* _What to work on_
Each line that contains the string "href" counts once; report how many such lines appear in the data, as a number only.

* _Working data_
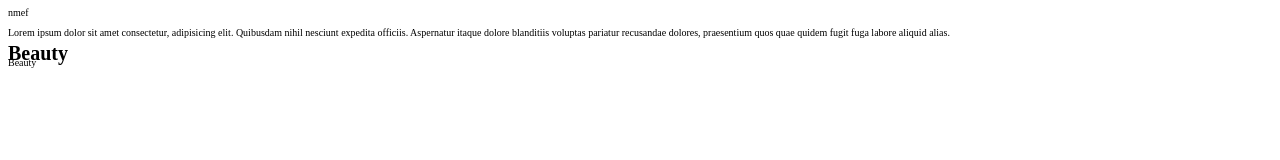
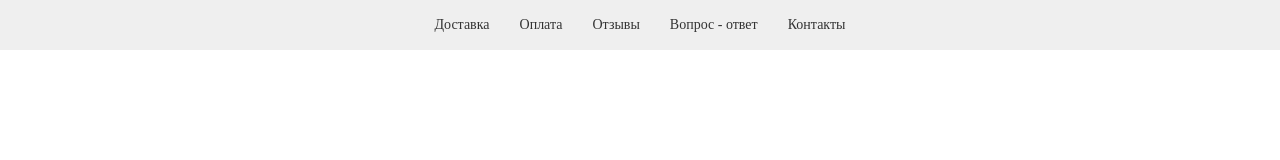
Before and after one commit to sofa0602/BEAUTY, a website: page index.html in a window 1280 px wide. Drawn offline with Linux system fonts and the light colour scheme.

Commit message:
added header-navigation

```diff
--- a/index.html
+++ b/index.html
@@ -8,14 +8,14 @@
     <title>Beauty</title>
   </head>
   <body>
-    nmef
-    <p>
-      Lorem ipsum dolor sit amet consectetur, adipisicing elit. Quibusdam nihil
-      nesciunt expedita officiis. Aspernatur itaque dolore blanditiis voluptas
-      pariatur recusandae dolores, praesentium quos quae quidem fugit fuga
-      labore aliquid alias.
-    </p>
-    <h1>Beauty</h1>
-    <a href="#">Beauty</a>
+    <section class="header-navigation">
+      <div class="wrapper header-navigation__wrapper">
+        <a href="#" class="header-navigation__link"> Доставка </a>
+        <a href="#" class="header-navigation__link"> Оплата </a>
+        <a href="#" class="header-navigation__link"> Отзывы </a>
+        <a href="#" class="header-navigation__link"> Вопрос - ответ </a>
+        <a href="#" class="header-navigation__link"> Контакты</a>
+      </div>
+    </section>
   </body>
 </html>
--- a/src/scss/constants/_constants.scss
+++ b/src/scss/constants/_constants.scss
@@ -1,8 +1,8 @@
 $primary1: #f13c6e;
 $primary2: #ffff;
-$primary3: #eeee;
+$primary3: #efefef;
 
 $title-text-color: rgb(0, 0, 0);
 $link-text-color: #000000;
 $main-text-color: #ffff;
-$info-text-color: #eeee;
+$info-text-color: #333333; ;
--- a/src/scss/global/_global.scss
+++ b/src/scss/global/_global.scss
@@ -4,6 +4,7 @@ html {
   color: $title-text-color;
 }
 body {
+  margin: 0;
 }
 h1,
 h2,
--- a/src/scss/index.scss
+++ b/src/scss/index.scss
@@ -1,2 +1,3 @@
 @import "./constants/constants";
 @import "./global/global";
+@import "./modules/header-havigation";
--- /dev/null
+++ b/src/scss/modules/_header-havigation.scss
@@ -0,0 +1,17 @@
+.header-navigation {
+  background: $primary3;
+  &__link {
+    font-size: 1.4rem;
+    line-height: 1.6rem;
+    color: $info-text-color;
+    &:not(:last-child) {
+      margin-right: 30px;
+    }
+  }
+  &__wrapper {
+    display: flex;
+    padding: 17px 0;
+    align-items: center;
+    justify-content: center;
+  }
+}
```
Also changed, not shown: src/css/index.css.
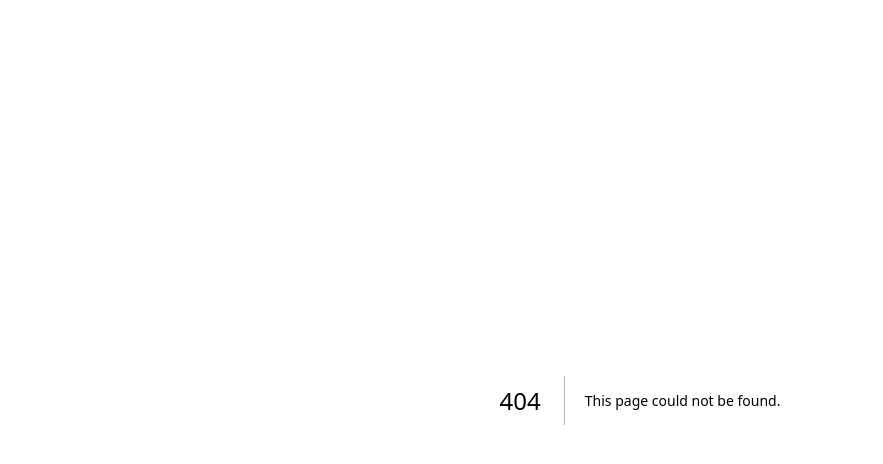
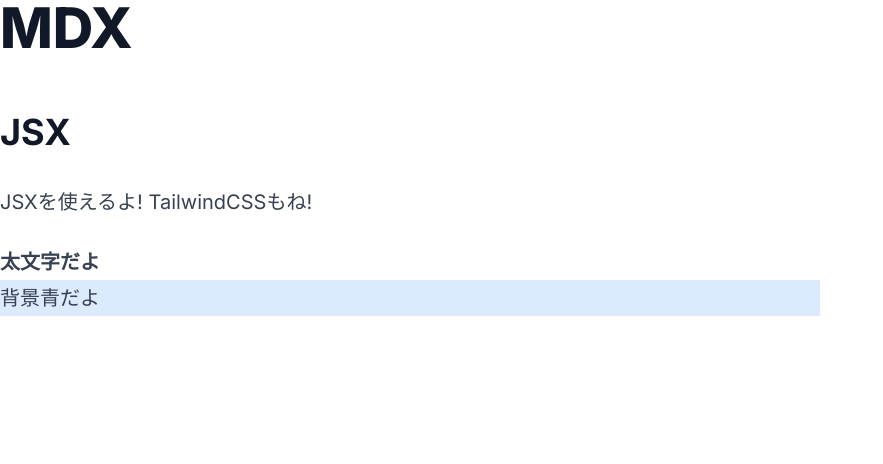
Before and after one commit to illionillion/nextjs-mdx-sample, a Next.js app: page /contents/article02 in a window 1280 px wide. Before the commit this address had no page. Shown: the top 464 px of the page, without its empty margins (0-883 px from the left). Built offline with nearby package versions, Linux system fonts and the light colour scheme.

Commit message:
feat: スタイリング追加

```diff
--- a/package.json
+++ b/package.json
@@ -17,6 +17,7 @@
     "@mdx-js/loader": "^3.0.1",
     "@mdx-js/react": "^3.0.1",
     "@next/mdx": "^14.2.1",
+    "@tailwindcss/typography": "^0.5.12",
     "@types/mdx": "^2.0.13",
     "@types/node": "^20",
     "@types/react": "^18",
--- /dev/null
+++ b/src/app/contents/article02/page.mdx
@@ -0,0 +1,8 @@
+# MDX
+
+## JSX
+
+JSXを使えるよ! TailwindCSSもね!
+
+<div className="font-bold">太文字だよ</div>
+<div className="bg-blue-100">背景青だよ</div>
--- /dev/null
+++ b/src/app/contents/layout.tsx
@@ -0,0 +1,3 @@
+export default function Layout({ children }: { children: React.ReactNode }) {
+    return <article className="prose prose-xl">{children}</article>;
+}
--- a/tailwind.config.ts
+++ b/tailwind.config.ts
@@ -1,4 +1,5 @@
 import type { Config } from "tailwindcss";
+import typography from "@tailwindcss/typography"
 
 const config: Config = {
   content: [
@@ -6,15 +7,6 @@
     "./src/components/**/*.{js,ts,jsx,tsx,mdx}",
     "./src/app/**/*.{js,ts,jsx,tsx,mdx}",
   ],
-  theme: {
-    extend: {
-      backgroundImage: {
-        "gradient-radial": "radial-gradient(var(--tw-gradient-stops))",
-        "gradient-conic":
-          "conic-gradient(from 180deg at 50% 50%, var(--tw-gradient-stops))",
-      },
-    },
-  },
-  plugins: [],
+  plugins: [typography]
 };
 export default config;
```
Also changed, not shown: 1 other file (tests, documents, lock files or other folders).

* _Result of the exercise_
6